• [DATA SECTION]
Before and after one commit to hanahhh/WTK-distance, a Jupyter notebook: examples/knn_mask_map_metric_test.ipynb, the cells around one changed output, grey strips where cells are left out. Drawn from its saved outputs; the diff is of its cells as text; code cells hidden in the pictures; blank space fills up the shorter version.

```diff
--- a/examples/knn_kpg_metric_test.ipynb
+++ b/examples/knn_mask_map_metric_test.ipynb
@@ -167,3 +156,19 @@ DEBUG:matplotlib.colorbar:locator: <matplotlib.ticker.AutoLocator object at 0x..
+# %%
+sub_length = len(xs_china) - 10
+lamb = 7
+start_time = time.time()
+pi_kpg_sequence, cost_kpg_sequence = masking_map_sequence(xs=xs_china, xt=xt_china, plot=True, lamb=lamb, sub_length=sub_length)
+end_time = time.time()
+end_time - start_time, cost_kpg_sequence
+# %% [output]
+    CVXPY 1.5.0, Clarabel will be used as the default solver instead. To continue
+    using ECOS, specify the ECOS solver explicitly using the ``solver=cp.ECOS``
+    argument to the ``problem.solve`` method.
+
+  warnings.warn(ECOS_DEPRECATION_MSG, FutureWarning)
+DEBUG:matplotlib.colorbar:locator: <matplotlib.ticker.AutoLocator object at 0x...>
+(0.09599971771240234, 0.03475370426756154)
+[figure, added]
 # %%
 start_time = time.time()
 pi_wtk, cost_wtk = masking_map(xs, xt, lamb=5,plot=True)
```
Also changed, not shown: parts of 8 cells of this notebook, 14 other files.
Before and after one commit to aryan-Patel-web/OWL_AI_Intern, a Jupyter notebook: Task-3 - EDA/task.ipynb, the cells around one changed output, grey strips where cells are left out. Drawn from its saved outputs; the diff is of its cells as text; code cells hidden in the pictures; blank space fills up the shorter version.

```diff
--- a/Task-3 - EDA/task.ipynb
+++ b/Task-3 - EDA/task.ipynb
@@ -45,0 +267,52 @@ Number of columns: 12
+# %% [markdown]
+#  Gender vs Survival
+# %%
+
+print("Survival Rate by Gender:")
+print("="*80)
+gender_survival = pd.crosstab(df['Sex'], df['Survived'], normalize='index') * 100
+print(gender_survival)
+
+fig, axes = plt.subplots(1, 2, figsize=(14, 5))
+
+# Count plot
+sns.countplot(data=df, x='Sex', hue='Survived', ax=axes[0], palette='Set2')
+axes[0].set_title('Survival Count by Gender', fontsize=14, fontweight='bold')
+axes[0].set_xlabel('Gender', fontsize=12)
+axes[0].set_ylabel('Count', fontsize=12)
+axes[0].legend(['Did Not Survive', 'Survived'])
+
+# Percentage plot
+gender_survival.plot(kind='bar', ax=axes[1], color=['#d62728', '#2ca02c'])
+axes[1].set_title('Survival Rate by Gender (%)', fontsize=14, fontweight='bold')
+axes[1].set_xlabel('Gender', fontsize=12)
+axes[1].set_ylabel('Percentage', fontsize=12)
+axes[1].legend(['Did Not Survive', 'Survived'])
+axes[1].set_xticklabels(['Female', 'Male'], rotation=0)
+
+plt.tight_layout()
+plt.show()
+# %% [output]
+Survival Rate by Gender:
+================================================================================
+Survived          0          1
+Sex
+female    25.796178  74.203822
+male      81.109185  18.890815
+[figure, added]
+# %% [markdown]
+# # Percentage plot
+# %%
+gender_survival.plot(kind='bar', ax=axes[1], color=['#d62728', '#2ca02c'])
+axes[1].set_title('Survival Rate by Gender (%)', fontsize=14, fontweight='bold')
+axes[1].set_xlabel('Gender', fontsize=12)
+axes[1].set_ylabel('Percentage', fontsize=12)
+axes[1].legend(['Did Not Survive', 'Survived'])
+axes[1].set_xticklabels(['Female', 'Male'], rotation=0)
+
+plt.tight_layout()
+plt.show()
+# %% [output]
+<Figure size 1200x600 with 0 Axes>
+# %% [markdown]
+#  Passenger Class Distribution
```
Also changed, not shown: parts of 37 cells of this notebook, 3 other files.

• [TASK STATEMENT] All of the data above needs to be written out again, exactly.

• [FINAL ANSWER]
Before and after one commit to hanahhh/WTK-distance, a Jupyter notebook: examples/knn_mask_map_metric_test.ipynb, the cells around one changed output, grey strips where cells are left out. Drawn from its saved outputs; the diff is of its cells as text; code cells hidden in the pictures; blank space fills up the shorter version.

```diff
--- a/examples/knn_kpg_metric_test.ipynb
+++ b/examples/knn_mask_map_metric_test.ipynb
@@ -167,3 +156,19 @@ DEBUG:matplotlib.colorbar:locator: <matplotlib.ticker.AutoLocator object at 0x..
+# %%
+sub_length = len(xs_china) - 10
+lamb = 7
+start_time = time.time()
+pi_kpg_sequence, cost_kpg_sequence = masking_map_sequence(xs=xs_china, xt=xt_china, plot=True, lamb=lamb, sub_length=sub_length)
+end_time = time.time()
+end_time - start_time, cost_kpg_sequence
+# %% [output]
+    CVXPY 1.5.0, Clarabel will be used as the default solver instead. To continue
+    using ECOS, specify the ECOS solver explicitly using the ``solver=cp.ECOS``
+    argument to the ``problem.solve`` method.
+
+  warnings.warn(ECOS_DEPRECATION_MSG, FutureWarning)
+DEBUG:matplotlib.colorbar:locator: <matplotlib.ticker.AutoLocator object at 0x...>
+(0.09599971771240234, 0.03475370426756154)
+[figure, added]
 # %%
 start_time = time.time()
 pi_wtk, cost_wtk = masking_map(xs, xt, lamb=5,plot=True)
```
Also changed, not shown: parts of 8 cells of this notebook, 14 other files.
Before and after one commit to aryan-Patel-web/OWL_AI_Intern, a Jupyter notebook: Task-3 - EDA/task.ipynb, the cells around one changed output, grey strips where cells are left out. Drawn from its saved outputs; the diff is of its cells as text; code cells hidden in the pictures; blank space fills up the shorter version.

```diff
--- a/Task-3 - EDA/task.ipynb
+++ b/Task-3 - EDA/task.ipynb
@@ -45,0 +267,52 @@ Number of columns: 12
+# %% [markdown]
+#  Gender vs Survival
+# %%
+
+print("Survival Rate by Gender:")
+print("="*80)
+gender_survival = pd.crosstab(df['Sex'], df['Survived'], normalize='index') * 100
+print(gender_survival)
+
+fig, axes = plt.subplots(1, 2, figsize=(14, 5))
+
+# Count plot
+sns.countplot(data=df, x='Sex', hue='Survived', ax=axes[0], palette='Set2')
+axes[0].set_title('Survival Count by Gender', fontsize=14, fontweight='bold')
+axes[0].set_xlabel('Gender', fontsize=12)
+axes[0].set_ylabel('Count', fontsize=12)
+axes[0].legend(['Did Not Survive', 'Survived'])
+
+# Percentage plot
+gender_survival.plot(kind='bar', ax=axes[1], color=['#d62728', '#2ca02c'])
+axes[1].set_title('Survival Rate by Gender (%)', fontsize=14, fontweight='bold')
+axes[1].set_xlabel('Gender', fontsize=12)
+axes[1].set_ylabel('Percentage', fontsize=12)
+axes[1].legend(['Did Not Survive', 'Survived'])
+axes[1].set_xticklabels(['Female', 'Male'], rotation=0)
+
+plt.tight_layout()
+plt.show()
+# %% [output]
+Survival Rate by Gender:
+================================================================================
+Survived          0          1
+Sex
+female    25.796178  74.203822
+male      81.109185  18.890815
+[figure, added]
+# %% [markdown]
+# # Percentage plot
+# %%
+gender_survival.plot(kind='bar', ax=axes[1], color=['#d62728', '#2ca02c'])
+axes[1].set_title('Survival Rate by Gender (%)', fontsize=14, fontweight='bold')
+axes[1].set_xlabel('Gender', fontsize=12)
+axes[1].set_ylabel('Percentage', fontsize=12)
+axes[1].legend(['Did Not Survive', 'Survived'])
+axes[1].set_xticklabels(['Female', 'Male'], rotation=0)
+
+plt.tight_layout()
+plt.show()
+# %% [output]
+<Figure size 1200x600 with 0 Axes>
+# %% [markdown]
+#  Passenger Class Distribution
```
Also changed, not shown: parts of 37 cells of this notebook, 3 other files.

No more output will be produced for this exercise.